|System: Wii||Review Rating Legend|
|Dev: Neverland Ent.||1.0 - 1.9 = Avoid||4.0 - 4.4 = Great|
|Pub: Marvelous / Xceed Games||2.0 - 2.4 = Poor||4.5 - 4.9 = Must Buy|
|Release: March 17, 2009||2.5 - 2.9 = Average||5.0 = The Best|
|Players: 1||3.0 - 3.4 = Fair|
|ESRB Rating: Everyone 10+||3.5 - 3.9 = Good|
Despite a cutesier-than-usual visual overhaul, the Harvest Moon series' debut on the Wii didn't sit that well with many players who were expecting something bigger and better than past entries. With a reception that could be characterized as lukewarm, Harvest Moon: Tree of Tranquility might have appealed to new audiences, but longtime followers of the gardening, farming, and socializing simulation series found little actual improvement in the new design. On the other hand, two successful handheld Rune Factory titles proved the standard formula could benefit from an update with a new fantasy RPG twist. Fans of those games now have something to get excited about on the Wii.

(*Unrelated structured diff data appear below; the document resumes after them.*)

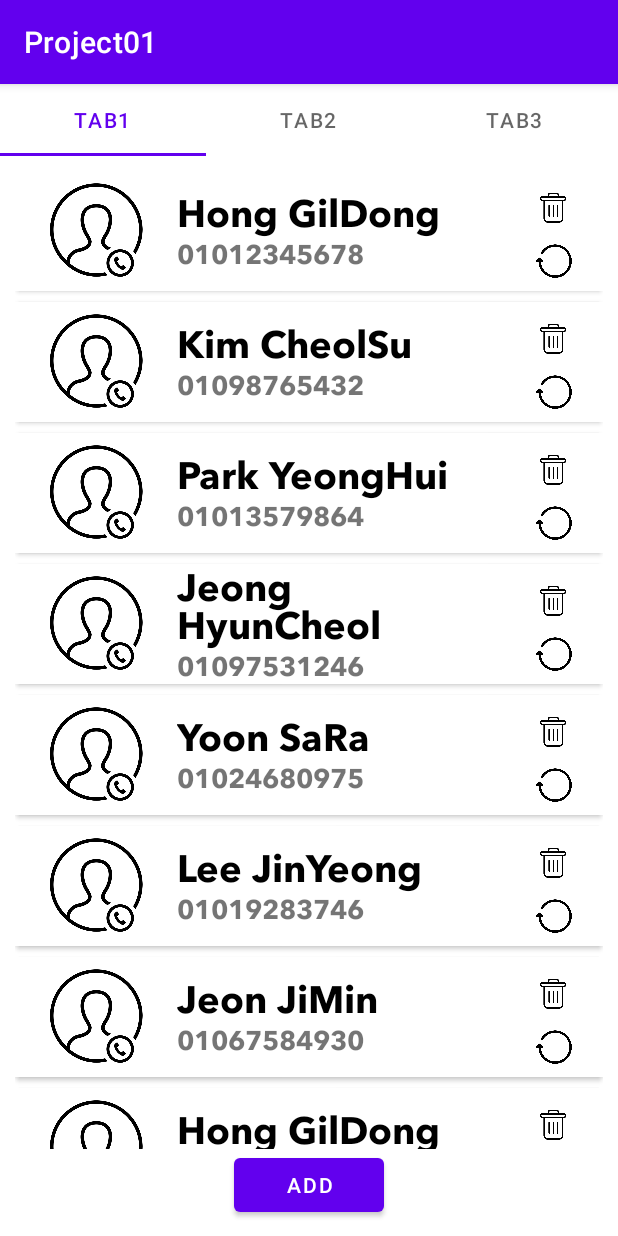
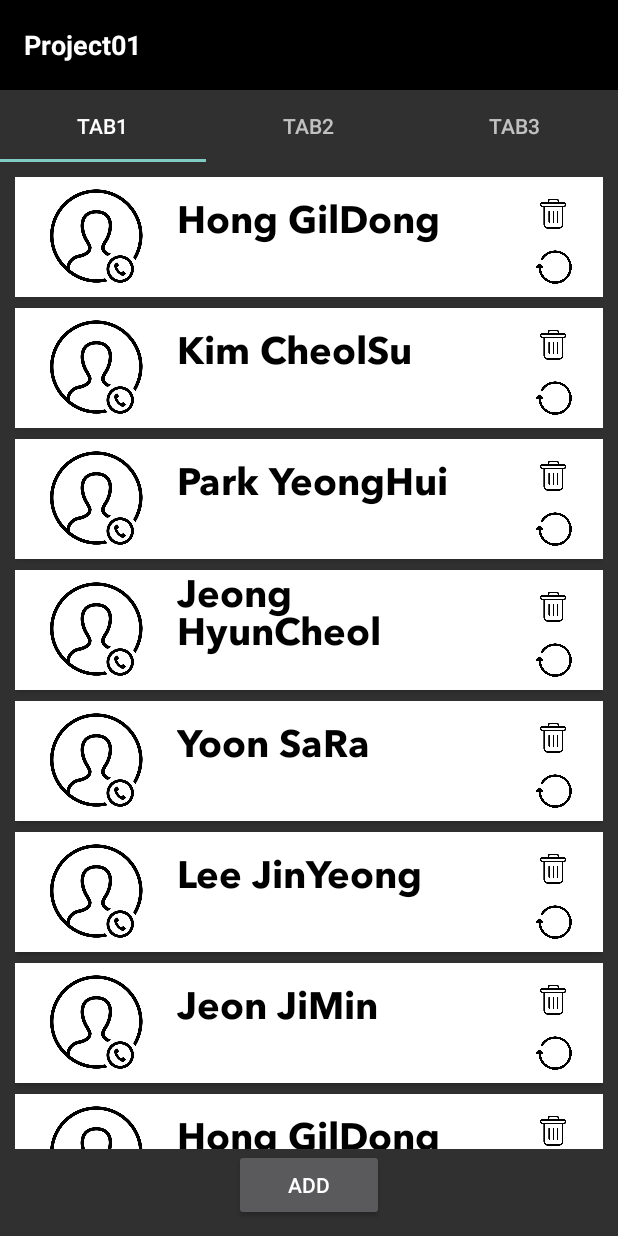
Before and after one commit to Flow-Week01/Project01, an Android app: the screen it shows after launch (MainActivity), on a phone screen of 412 x 824 dp. Run offline under Robolectric (Android 15) with nearby library versions, the phone set to English and light mode, and no system bars.

Commit message:
Custom toolbar added

```diff
--- a/app/src/main/AndroidManifest.xml
+++ b/app/src/main/AndroidManifest.xml
@@ -30,8 +30,7 @@
         </activity>
         <activity
             android:name=".FullImage"
-            android:label="@string/app_name"
-            android:theme="@style/Theme.Project01">
+            android:theme="@style/Theme.AppCompat.NoActionBar">
         </activity>
 
         <meta-data android:name="com.google.ar.core" android:value="required" />
--- a/app/src/main/java/com/example/project01/FullImage.java
+++ b/app/src/main/java/com/example/project01/FullImage.java
@@ -6,6 +6,8 @@ import android.os.Bundle;
 import android.util.Log;
 import android.view.MotionEvent;
 import android.view.View;
+import android.view.Window;
+import android.view.WindowManager;
 import android.widget.ImageSwitcher;
 import android.widget.ImageView;
 import android.widget.TextView;
@@ -22,6 +24,10 @@ public class FullImage extends Activity {
     @Override
     public void onCreate(Bundle savedInstanceState) {
         super.onCreate(savedInstanceState);
+
+        requestWindowFeature(Window.FEATURE_NO_TITLE);
+        this.getWindow().setFlags(WindowManager.LayoutParams.FLAG_FULLSCREEN,WindowManager.LayoutParams.FLAG_FULLSCREEN);
+
         setContentView(R.layout.full_image_view);
         textView = findViewById(R.id.image_location);
         Switch = (ImageSwitcher) findViewById(R.id.imageSwitcher);
--- a/app/src/main/java/com/example/project01/MainActivity.java
+++ b/app/src/main/java/com/example/project01/MainActivity.java
@@ -7,9 +7,14 @@ import androidx.fragment.app.FragmentPagerAdapter;
 import androidx.viewpager.widget.ViewPager;
 
 import android.Manifest;
+import android.app.ActionBar;
 import android.content.pm.PackageManager;
 import android.os.Bundle;
+import android.view.View;
+import android.view.Window;
+import android.view.WindowManager;
 import android.widget.Toast;
+import androidx.appcompat.widget.Toolbar;
 
 import com.google.android.material.tabs.TabLayout;
 
@@ -23,7 +28,13 @@ public class MainActivity extends AppCompatActivity {
     protected void onCreate(Bundle savedInstanceState) {
         setTheme(R.style.ThemeProject01);
         super.onCreate(savedInstanceState);
+
+        requestWindowFeature(Window.FEATURE_NO_TITLE);
+        this.getWindow().setFlags(WindowManager.LayoutParams.FLAG_FULLSCREEN,WindowManager.LayoutParams.FLAG_FULLSCREEN);
         setContentView(R.layout.activity_main);
+
+        Toolbar customToolbar = findViewById(R.id.customToolbar);
+        setSupportActionBar(customToolbar);
 
         tabLayout = findViewById(R.id.tablayout);
         viewPager = findViewById(R.id.viewpager);
--- a/app/src/main/res/layout/activity_main.xml
+++ b/app/src/main/res/layout/activity_main.xml
@@ -7,6 +7,34 @@
     android:orientation="vertical"
     tools:context=".MainActivity">
 
+    <androidx.appcompat.widget.Toolbar
+        android:id="@+id/customToolbar"
+        android:layout_width="match_parent"
+        android:layout_height="60dp"
+        android:background="@color/black"
+        android:minHeight="?attr/actionBarSize"
+        android:theme="?attr/actionBarTheme">
+
+        <androidx.constraintlayout.widget.ConstraintLayout
+            android:layout_width="match_parent"
+            android:layout_height="wrap_content"
+            android:background="@color/black"
+            android:orientation="horizontal">
+
+            <TextView
+                android:id="@+id/toolBarTitle"
+                android:layout_width="wrap_content"
+                android:layout_height="wrap_content"
+                android:text="Project01"
+                android:textColor="@color/white"
+                android:textSize="18sp"
+                android:textStyle="bold"
+                app:layout_constraintBottom_toBottomOf="parent"
+                app:layout_constraintStart_toStartOf="parent"
+                app:layout_constraintTop_toTopOf="parent" />
+
+        </androidx.constraintlayout.widget.ConstraintLayout>
+    </androidx.appcompat.widget.Toolbar>
 
     <com.google.android.material.tabs.TabLayout
         android:id="@+id/tablayout"
--- a/app/src/main/res/values/themes.xml
+++ b/app/src/main/res/values/themes.xml
@@ -1,6 +1,6 @@
 <resources xmlns:tools="http://schemas.android.com/tools">
     <!-- Base application theme. -->
-    <style name="ThemeProject01" parent="Theme.MaterialComponents.DayNight.DarkActionBar">
+    <style name="ThemeProject01" parent="Theme.AppCompat.NoActionBar">
         <!-- Primary brand color. -->
         <item name="colorPrimary">@color/purple_500</item>
         <item name="colorPrimaryVariant">@color/purple_700</item>
```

Some reoccurring characters and themes from the handheld games appear, but Rune Factory: Frontier is an entirely new adventure on its own. In the beginning, Raguna (the young lad who's the main character from the earlier games) ventures into the small town of Trampoli in search of Mist, the girl who saved him and became a close friend in the original game. It turns out a strange voice was calling to Mist in her dreams, and she had left in hopes of discovering the nature of these nocturnal visions. The two decide to settle in Trampoli, where you'll work to build your thriving homestead, get to know and help the local citizens, explore nearby caves and dungeons, and seek out the source of Mist's strange dreams. Though the game takes place in a fantasy-themed realm full of monsters and magic, it's still very much a Harvest Moon game through and through.
Every second that passes in real time amounts to a minute of in-game time. Day eventually turns to night, requiring you to get some rest, and the months and seasons gradually change. Each day you're given a set amount of stamina that's consumed in small quantities every time you do physical activities like gardening, cooking, mining, battle, and more. This limits the amount of activities you can do in a given day, but stamina can also be replenished by eating, bathing, and sleeping. Exactly how you choose to spend each day is up to you. Interacting with certain characters in various situations, meeting certain goals, and reaching stat benchmarks often triggers cutscenes and opens up opportunities to advance the story. The game lets you progress at your own pace and tackle tasks as you see fit. You'll likely find yourself dividing your time evenly between the traditional farming and social sim elements and the newer exploration and battle aspects of Rune Factory.
Like most Harvest Moon titles, you're given a meager abode, a plot of tillable land, and the freedom to do what you wish. Gathering the proper tools (a watering can to garden with, a hoe to till the soil, a hammer to break rocks, an axe to chop wood, etc.) by getting to know the townspeople, you can engage in many of the traditional homestead-centered activities long-time fans are accustomed to. Sowing seeds and tending the garden daily eventually produces seasonal crops that are good for cooking recipes, eating, selling, and giving away as gifts. You can also spend time fishing, building romantic and non-romantic relationships (and eventually get married), improving your home, foraging for resources, exploring the town limits and realms beyond, raising animals (monsters, actually), and seemingly countless other activities.
Rune Factory's controls are more functional than Tree of Tranquility's, affording a greater level of accuracy in gardening and other activities. They take a little time to get used to. Some optional motion control elements for combat and using tools are worked in as replacements for button presses, but they all encompass waggling the Wii Remote or Nunchuk in a similar manner to engage all of the tasks. They're not particularly well implemented, yet they don't really hurt the gameplay. At least it's slightly harder to trigger them by accident.